The act and NCLB say that the accommodations that it provides should be interpreted in concordance with federal civil rights laws. "As interpreted by the . Supreme Court, Congress, and federal civil rights officials, these provisions rely on terms like “affirmative steps” and “appropriate action” that give school districts the discretion to use a range of instructional approaches. As a result, under both Title VI and the EEOA, courts and federal enforcement agencies must decide on a case-by-case basis whether programs are in fact overcoming linguistic barriers to full participation."  The policy still remains highly debated at both the state and federal level.
In an ESL classroom, students who teach many different languages are all taught by the same teacher. The teacher only speaks English and is not required to speak the native language of any members of the class.
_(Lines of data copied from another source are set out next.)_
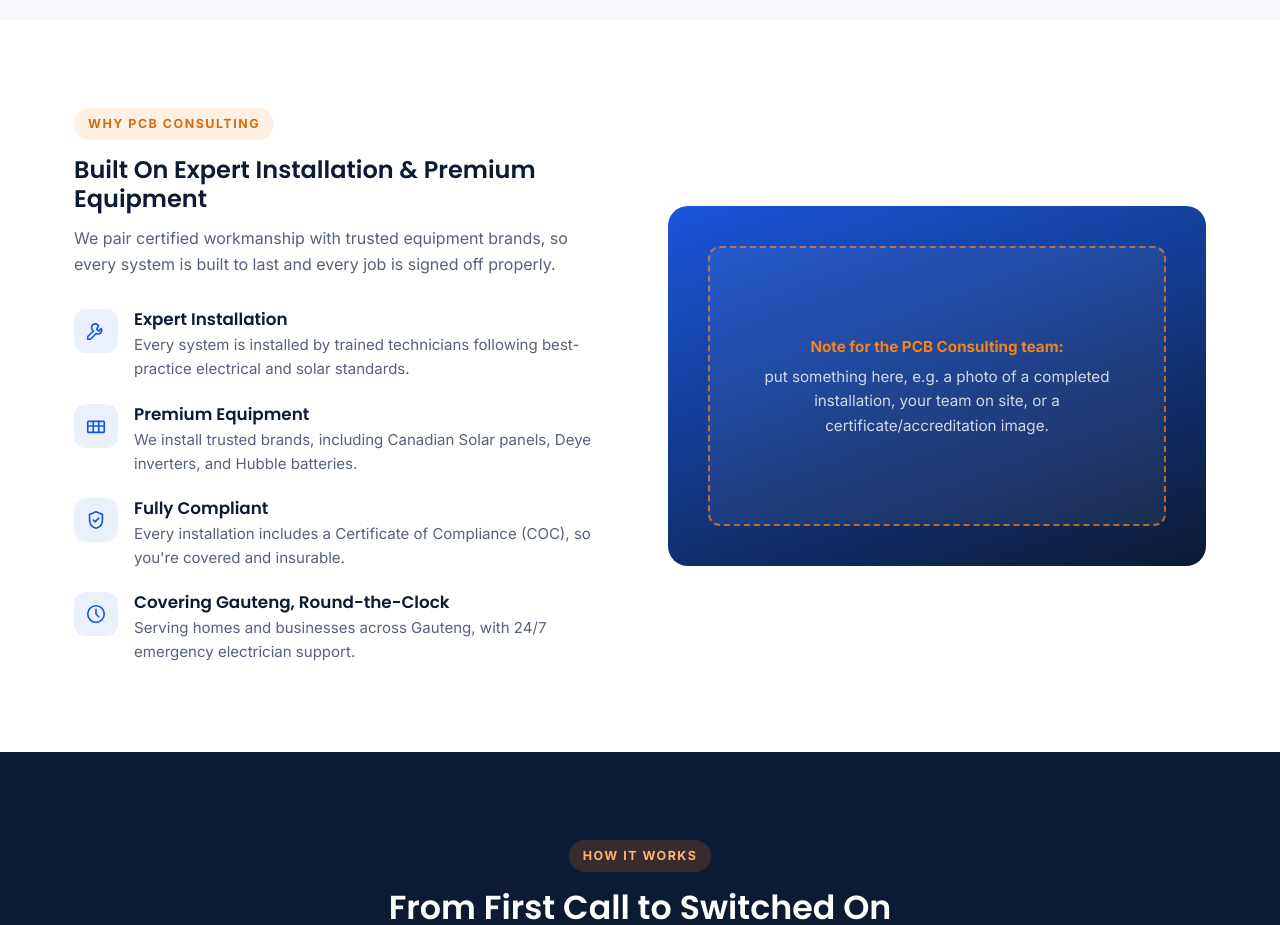
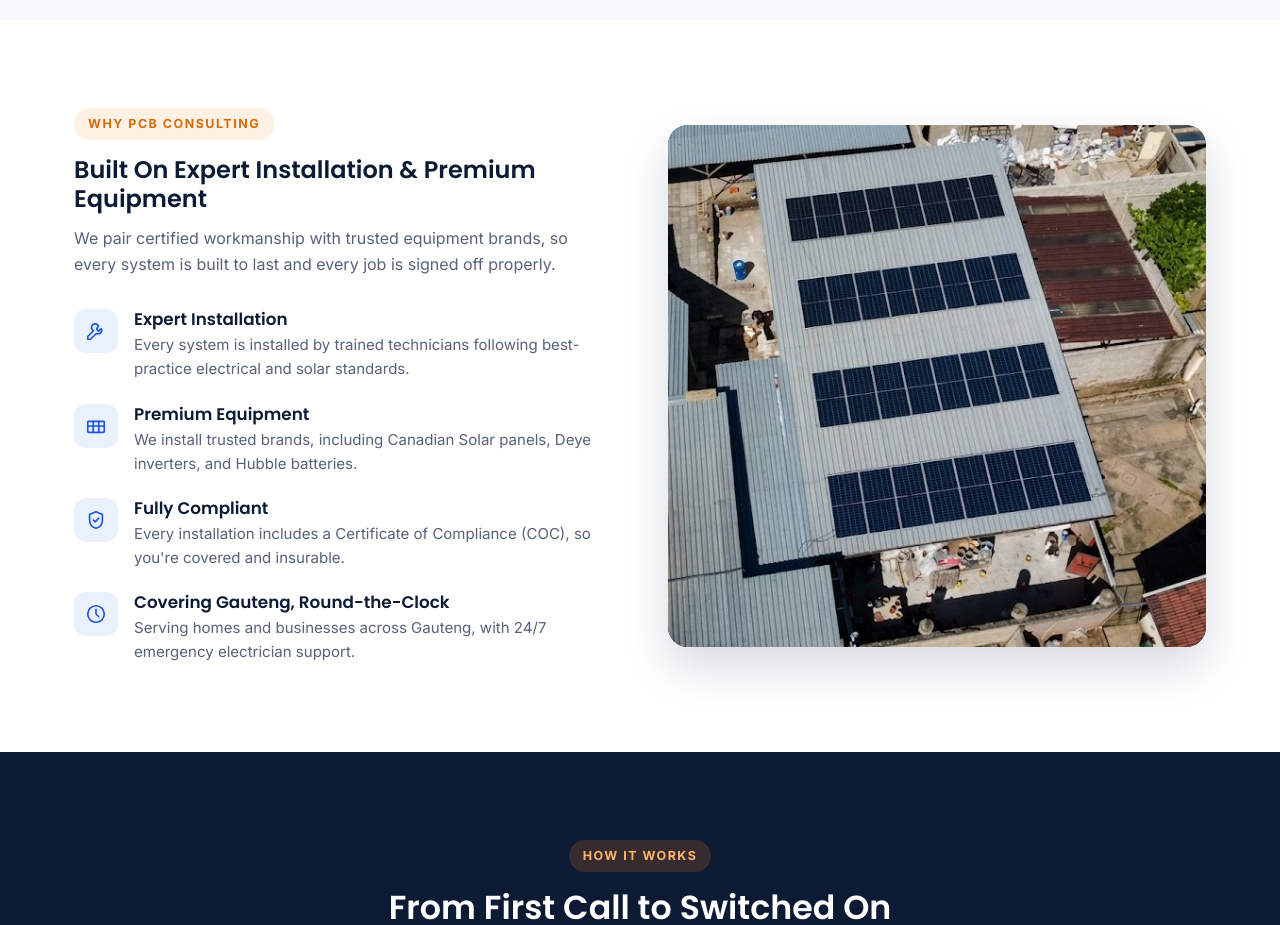
Before and after one commit to psyphin234/pcb-consulting-website, a plain HTML site: page index.html in a window 1280 px wide. Shown: the part 2120-3045 px from the top of the page. Drawn offline with Linux system fonts and the light colour scheme.

Commit message:
Add warehouse roof photo to the home page "Why PCB Consulting" panel
Replaces the placeholder note with an optimised JPG of the client's
warehouse rooftop installation. Raw client photos in Pics/ are ignored.

Co-Authored-By: Claude Opus 5.5 <noreply@anthropic.com>
Claude-Session: https://claude.ai/code/session_01V9Ney7mm2fxDvJ2BAHzHJm

```diff
--- a/css/style.css
+++ b/css/style.css
@@ -421,21 +421,8 @@ section { padding: 88px 0; }
   color: #fff;
 }
 .why-art svg { width: 100%; height: auto; }
-.why-art .why-art-placeholder {
-  min-height: 280px;
-  margin: 0;
-  display: flex;
-  align-items: center;
-  justify-content: center;
-  flex-direction: column;
-  text-align: center;
-  gap: 6px;
-  background: rgba(255, 255, 255, 0.06);
-  border: 2px dashed rgba(245, 130, 31, 0.7);
-  color: rgba(255, 255, 255, 0.8);
-  font-size: 0.95rem;
-}
-.why-art .why-art-placeholder strong { color: var(--color-accent); }
+.why-art-photo { padding: 0; overflow: hidden; box-shadow: var(--shadow-lg); }
+.why-art-photo img { display: block; width: 100%; height: auto; }
 
 .logo-showcase {
   background: var(--color-surface);
--- a/index.html
+++ b/index.html
@@ -288,10 +288,8 @@
         </div>
       </div>
     </div>
-    <div class="why-art" data-reveal>
-      <div class="why-art-placeholder placeholder-note">
-        <strong>Note for the PCB Consulting team:</strong> put something here, e.g. a photo of a completed installation, your team on site, or a certificate/accreditation image.
-      </div>
+    <div class="why-art why-art-photo" data-reveal>
+      <img src="assets/installs/warehouse-roof.jpg" alt="Aerial view of solar panel rows installed on a warehouse roof" width="570" height="553" loading="lazy">
     </div>
   </div>
 </section>
```
Also changed, not shown: assets/installs/warehouse-roof.jpg (added), 2 other files.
In ESL classes in elementary school, non English speaking students are generally taken out of their regular classroom for a period of time to learn English. In middle and high school, students take an ESL class in place of an elective. All teaching is done in English. Students sometimes feel singled out and awkward when pulled out of regular classes to go to their ESL class.